[[ Exercise material, beginning ]]
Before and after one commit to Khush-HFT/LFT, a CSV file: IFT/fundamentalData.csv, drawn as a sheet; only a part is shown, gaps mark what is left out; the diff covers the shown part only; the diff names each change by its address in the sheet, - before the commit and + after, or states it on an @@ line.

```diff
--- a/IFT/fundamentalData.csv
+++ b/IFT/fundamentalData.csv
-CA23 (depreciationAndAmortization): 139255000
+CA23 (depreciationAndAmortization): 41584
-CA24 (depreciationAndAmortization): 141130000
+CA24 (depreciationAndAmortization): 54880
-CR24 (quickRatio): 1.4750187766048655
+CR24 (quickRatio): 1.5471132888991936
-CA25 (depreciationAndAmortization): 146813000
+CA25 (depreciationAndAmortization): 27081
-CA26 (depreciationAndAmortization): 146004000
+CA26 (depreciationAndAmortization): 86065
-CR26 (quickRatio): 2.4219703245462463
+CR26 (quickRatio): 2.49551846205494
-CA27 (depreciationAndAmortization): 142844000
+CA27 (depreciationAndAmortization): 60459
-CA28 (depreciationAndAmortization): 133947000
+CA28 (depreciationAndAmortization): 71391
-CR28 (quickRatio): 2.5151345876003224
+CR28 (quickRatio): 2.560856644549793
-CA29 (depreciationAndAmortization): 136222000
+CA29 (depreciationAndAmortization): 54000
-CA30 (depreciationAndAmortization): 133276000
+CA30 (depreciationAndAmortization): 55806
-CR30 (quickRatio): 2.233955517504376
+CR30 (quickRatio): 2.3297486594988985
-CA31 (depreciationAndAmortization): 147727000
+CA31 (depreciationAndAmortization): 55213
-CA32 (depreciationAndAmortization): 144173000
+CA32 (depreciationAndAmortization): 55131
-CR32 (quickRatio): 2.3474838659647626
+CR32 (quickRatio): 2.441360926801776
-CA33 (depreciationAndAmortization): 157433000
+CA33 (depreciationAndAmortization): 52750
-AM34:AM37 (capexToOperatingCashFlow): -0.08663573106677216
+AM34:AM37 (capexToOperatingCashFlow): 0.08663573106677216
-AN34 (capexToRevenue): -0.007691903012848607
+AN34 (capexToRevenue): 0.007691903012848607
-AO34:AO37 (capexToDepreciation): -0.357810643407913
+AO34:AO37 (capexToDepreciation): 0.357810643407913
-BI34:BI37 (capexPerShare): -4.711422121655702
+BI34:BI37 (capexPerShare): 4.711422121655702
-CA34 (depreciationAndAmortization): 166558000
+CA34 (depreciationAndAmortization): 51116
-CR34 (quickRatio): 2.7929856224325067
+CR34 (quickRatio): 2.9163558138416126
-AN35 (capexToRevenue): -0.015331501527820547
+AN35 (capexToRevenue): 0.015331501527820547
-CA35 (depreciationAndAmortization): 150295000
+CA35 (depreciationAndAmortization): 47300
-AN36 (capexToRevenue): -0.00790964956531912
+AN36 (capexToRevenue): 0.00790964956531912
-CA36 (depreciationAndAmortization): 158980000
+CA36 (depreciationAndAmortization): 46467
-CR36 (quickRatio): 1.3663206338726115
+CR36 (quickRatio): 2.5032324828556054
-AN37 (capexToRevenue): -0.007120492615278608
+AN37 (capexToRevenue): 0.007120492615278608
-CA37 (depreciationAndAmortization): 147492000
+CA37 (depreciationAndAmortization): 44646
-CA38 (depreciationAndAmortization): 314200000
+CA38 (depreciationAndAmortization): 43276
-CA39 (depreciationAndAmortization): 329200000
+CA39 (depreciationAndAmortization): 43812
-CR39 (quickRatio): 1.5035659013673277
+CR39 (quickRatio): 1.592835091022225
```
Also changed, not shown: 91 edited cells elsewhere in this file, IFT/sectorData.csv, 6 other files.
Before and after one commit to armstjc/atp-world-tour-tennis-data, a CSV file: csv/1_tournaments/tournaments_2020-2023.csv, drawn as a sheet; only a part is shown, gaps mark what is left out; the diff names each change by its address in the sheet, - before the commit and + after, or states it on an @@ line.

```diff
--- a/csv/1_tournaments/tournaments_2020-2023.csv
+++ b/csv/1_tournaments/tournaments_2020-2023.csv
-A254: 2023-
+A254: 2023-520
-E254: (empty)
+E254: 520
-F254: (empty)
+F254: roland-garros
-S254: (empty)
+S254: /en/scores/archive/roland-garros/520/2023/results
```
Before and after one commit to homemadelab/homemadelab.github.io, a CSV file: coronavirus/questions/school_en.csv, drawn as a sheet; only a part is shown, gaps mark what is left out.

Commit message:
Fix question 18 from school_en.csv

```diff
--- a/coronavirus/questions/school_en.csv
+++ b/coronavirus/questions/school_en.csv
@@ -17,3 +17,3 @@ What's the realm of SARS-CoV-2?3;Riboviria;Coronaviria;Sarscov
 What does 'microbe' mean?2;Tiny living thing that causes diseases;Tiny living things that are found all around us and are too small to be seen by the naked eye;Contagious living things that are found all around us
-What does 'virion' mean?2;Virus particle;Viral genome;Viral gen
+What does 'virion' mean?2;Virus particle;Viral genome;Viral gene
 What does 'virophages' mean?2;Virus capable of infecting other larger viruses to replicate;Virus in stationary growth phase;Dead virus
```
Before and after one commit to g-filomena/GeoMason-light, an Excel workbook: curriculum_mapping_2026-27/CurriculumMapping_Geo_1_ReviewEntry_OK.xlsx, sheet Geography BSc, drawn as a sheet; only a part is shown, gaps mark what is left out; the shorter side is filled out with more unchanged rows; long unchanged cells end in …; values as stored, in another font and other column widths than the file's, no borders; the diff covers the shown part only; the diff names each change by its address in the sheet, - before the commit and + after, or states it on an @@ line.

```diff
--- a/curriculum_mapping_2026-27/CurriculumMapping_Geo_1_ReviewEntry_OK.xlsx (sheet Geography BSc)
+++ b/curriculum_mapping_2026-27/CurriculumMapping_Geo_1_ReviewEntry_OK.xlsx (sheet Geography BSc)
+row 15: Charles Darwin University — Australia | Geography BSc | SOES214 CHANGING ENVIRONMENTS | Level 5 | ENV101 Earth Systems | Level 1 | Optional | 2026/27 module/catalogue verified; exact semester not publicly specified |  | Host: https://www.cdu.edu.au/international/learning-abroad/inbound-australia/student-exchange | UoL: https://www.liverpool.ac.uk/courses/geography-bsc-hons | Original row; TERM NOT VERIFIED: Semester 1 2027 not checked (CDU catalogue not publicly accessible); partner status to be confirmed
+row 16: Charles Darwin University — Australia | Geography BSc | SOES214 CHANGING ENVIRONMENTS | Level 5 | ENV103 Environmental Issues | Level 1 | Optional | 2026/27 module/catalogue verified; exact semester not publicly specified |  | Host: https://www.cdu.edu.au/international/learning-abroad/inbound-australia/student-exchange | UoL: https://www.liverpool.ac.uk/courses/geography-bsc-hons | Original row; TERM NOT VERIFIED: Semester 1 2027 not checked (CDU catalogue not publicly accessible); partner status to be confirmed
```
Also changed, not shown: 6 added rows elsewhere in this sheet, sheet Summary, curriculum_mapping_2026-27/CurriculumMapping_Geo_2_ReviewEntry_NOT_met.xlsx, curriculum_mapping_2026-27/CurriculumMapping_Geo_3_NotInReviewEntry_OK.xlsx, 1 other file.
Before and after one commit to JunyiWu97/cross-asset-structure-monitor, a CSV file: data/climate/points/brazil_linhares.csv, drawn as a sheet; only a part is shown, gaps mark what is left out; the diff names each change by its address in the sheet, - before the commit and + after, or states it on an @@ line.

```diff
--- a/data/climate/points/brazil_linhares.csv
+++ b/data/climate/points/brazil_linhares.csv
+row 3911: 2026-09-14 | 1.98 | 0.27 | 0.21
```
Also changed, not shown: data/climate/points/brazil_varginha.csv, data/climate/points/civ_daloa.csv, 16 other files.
[[ Exercise material, end ]]
Exercise requirements:
Copy each line of the data exactly, leaving nothing out.

Answer to the exercise:
Before and after one commit to Khush-HFT/LFT, a CSV file: IFT/fundamentalData.csv, drawn as a sheet; only a part is shown, gaps mark what is left out; the diff covers the shown part only; the diff names each change by its address in the sheet, - before the commit and + after, or states it on an @@ line.

```diff
--- a/IFT/fundamentalData.csv
+++ b/IFT/fundamentalData.csv
-CA23 (depreciationAndAmortization): 139255000
+CA23 (depreciationAndAmortization): 41584
-CA24 (depreciationAndAmortization): 141130000
+CA24 (depreciationAndAmortization): 54880
-CR24 (quickRatio): 1.4750187766048655
+CR24 (quickRatio): 1.5471132888991936
-CA25 (depreciationAndAmortization): 146813000
+CA25 (depreciationAndAmortization): 27081
-CA26 (depreciationAndAmortization): 146004000
+CA26 (depreciationAndAmortization): 86065
-CR26 (quickRatio): 2.4219703245462463
+CR26 (quickRatio): 2.49551846205494
-CA27 (depreciationAndAmortization): 142844000
+CA27 (depreciationAndAmortization): 60459
-CA28 (depreciationAndAmortization): 133947000
+CA28 (depreciationAndAmortization): 71391
-CR28 (quickRatio): 2.5151345876003224
+CR28 (quickRatio): 2.560856644549793
-CA29 (depreciationAndAmortization): 136222000
+CA29 (depreciationAndAmortization): 54000
-CA30 (depreciationAndAmortization): 133276000
+CA30 (depreciationAndAmortization): 55806
-CR30 (quickRatio): 2.233955517504376
+CR30 (quickRatio): 2.3297486594988985
-CA31 (depreciationAndAmortization): 147727000
+CA31 (depreciationAndAmortization): 55213
-CA32 (depreciationAndAmortization): 144173000
+CA32 (depreciationAndAmortization): 55131
-CR32 (quickRatio): 2.3474838659647626
+CR32 (quickRatio): 2.441360926801776
-CA33 (depreciationAndAmortization): 157433000
+CA33 (depreciationAndAmortization): 52750
-AM34:AM37 (capexToOperatingCashFlow): -0.08663573106677216
+AM34:AM37 (capexToOperatingCashFlow): 0.08663573106677216
-AN34 (capexToRevenue): -0.007691903012848607
+AN34 (capexToRevenue): 0.007691903012848607
-AO34:AO37 (capexToDepreciation): -0.357810643407913
+AO34:AO37 (capexToDepreciation): 0.357810643407913
-BI34:BI37 (capexPerShare): -4.711422121655702
+BI34:BI37 (capexPerShare): 4.711422121655702
-CA34 (depreciationAndAmortization): 166558000
+CA34 (depreciationAndAmortization): 51116
-CR34 (quickRatio): 2.7929856224325067
+CR34 (quickRatio): 2.9163558138416126
-AN35 (capexToRevenue): -0.015331501527820547
+AN35 (capexToRevenue): 0.015331501527820547
-CA35 (depreciationAndAmortization): 150295000
+CA35 (depreciationAndAmortization): 47300
-AN36 (capexToRevenue): -0.00790964956531912
+AN36 (capexToRevenue): 0.00790964956531912
-CA36 (depreciationAndAmortization): 158980000
+CA36 (depreciationAndAmortization): 46467
-CR36 (quickRatio): 1.3663206338726115
+CR36 (quickRatio): 2.5032324828556054
-AN37 (capexToRevenue): -0.007120492615278608
+AN37 (capexToRevenue): 0.007120492615278608
-CA37 (depreciationAndAmortization): 147492000
+CA37 (depreciationAndAmortization): 44646
-CA38 (depreciationAndAmortization): 314200000
+CA38 (depreciationAndAmortization): 43276
-CA39 (depreciationAndAmortization): 329200000
+CA39 (depreciationAndAmortization): 43812
-CR39 (quickRatio): 1.5035659013673277
+CR39 (quickRatio): 1.592835091022225
```
Also changed, not shown: 91 edited cells elsewhere in this file, IFT/sectorData.csv, 6 other files.
Before and after one commit to armstjc/atp-world-tour-tennis-data, a CSV file: csv/1_tournaments/tournaments_2020-2023.csv, drawn as a sheet; only a part is shown, gaps mark what is left out; the diff names each change by its address in the sheet, - before the commit and + after, or states it on an @@ line.

```diff
--- a/csv/1_tournaments/tournaments_2020-2023.csv
+++ b/csv/1_tournaments/tournaments_2020-2023.csv
-A254: 2023-
+A254: 2023-520
-E254: (empty)
+E254: 520
-F254: (empty)
+F254: roland-garros
-S254: (empty)
+S254: /en/scores/archive/roland-garros/520/2023/results
```
Before and after one commit to homemadelab/homemadelab.github.io, a CSV file: coronavirus/questions/school_en.csv, drawn as a sheet; only a part is shown, gaps mark what is left out.

Commit message:
Fix question 18 from school_en.csv

```diff
--- a/coronavirus/questions/school_en.csv
+++ b/coronavirus/questions/school_en.csv
@@ -17,3 +17,3 @@ What's the realm of SARS-CoV-2?3;Riboviria;Coronaviria;Sarscov
 What does 'microbe' mean?2;Tiny living thing that causes diseases;Tiny living things that are found all around us and are too small to be seen by the naked eye;Contagious living things that are found all around us
-What does 'virion' mean?2;Virus particle;Viral genome;Viral gen
+What does 'virion' mean?2;Virus particle;Viral genome;Viral gene
 What does 'virophages' mean?2;Virus capable of infecting other larger viruses to replicate;Virus in stationary growth phase;Dead virus
```
Before and after one commit to g-filomena/GeoMason-light, an Excel workbook: curriculum_mapping_2026-27/CurriculumMapping_Geo_1_ReviewEntry_OK.xlsx, sheet Geography BSc, drawn as a sheet; only a part is shown, gaps mark what is left out; the shorter side is filled out with more unchanged rows; long unchanged cells end in …; values as stored, in another font and other column widths than the file's, no borders; the diff covers the shown part only; the diff names each change by its address in the sheet, - before the commit and + after, or states it on an @@ line.

```diff
--- a/curriculum_mapping_2026-27/CurriculumMapping_Geo_1_ReviewEntry_OK.xlsx (sheet Geography BSc)
+++ b/curriculum_mapping_2026-27/CurriculumMapping_Geo_1_ReviewEntry_OK.xlsx (sheet Geography BSc)
+row 15: Charles Darwin University — Australia | Geography BSc | SOES214 CHANGING ENVIRONMENTS | Level 5 | ENV101 Earth Systems | Level 1 | Optional | 2026/27 module/catalogue verified; exact semester not publicly specified |  | Host: https://www.cdu.edu.au/international/learning-abroad/inbound-australia/student-exchange | UoL: https://www.liverpool.ac.uk/courses/geography-bsc-hons | Original row; TERM NOT VERIFIED: Semester 1 2027 not checked (CDU catalogue not publicly accessible); partner status to be confirmed
+row 16: Charles Darwin University — Australia | Geography BSc | SOES214 CHANGING ENVIRONMENTS | Level 5 | ENV103 Environmental Issues | Level 1 | Optional | 2026/27 module/catalogue verified; exact semester not publicly specified |  | Host: https://www.cdu.edu.au/international/learning-abroad/inbound-australia/student-exchange | UoL: https://www.liverpool.ac.uk/courses/geography-bsc-hons | Original row; TERM NOT VERIFIED: Semester 1 2027 not checked (CDU catalogue not publicly accessible); partner status to be confirmed
```
Also changed, not shown: 6 added rows elsewhere in this sheet, sheet Summary, curriculum_mapping_2026-27/CurriculumMapping_Geo_2_ReviewEntry_NOT_met.xlsx, curriculum_mapping_2026-27/CurriculumMapping_Geo_3_NotInReviewEntry_OK.xlsx, 1 other file.
Before and after one commit to JunyiWu97/cross-asset-structure-monitor, a CSV file: data/climate/points/brazil_linhares.csv, drawn as a sheet; only a part is shown, gaps mark what is left out; the diff names each change by its address in the sheet, - before the commit and + after, or states it on an @@ line.

```diff
--- a/data/climate/points/brazil_linhares.csv
+++ b/data/climate/points/brazil_linhares.csv
+row 3911: 2026-09-14 | 1.98 | 0.27 | 0.21
```
Also changed, not shown: data/climate/points/brazil_varginha.csv, data/climate/points/civ_daloa.csv, 16 other files.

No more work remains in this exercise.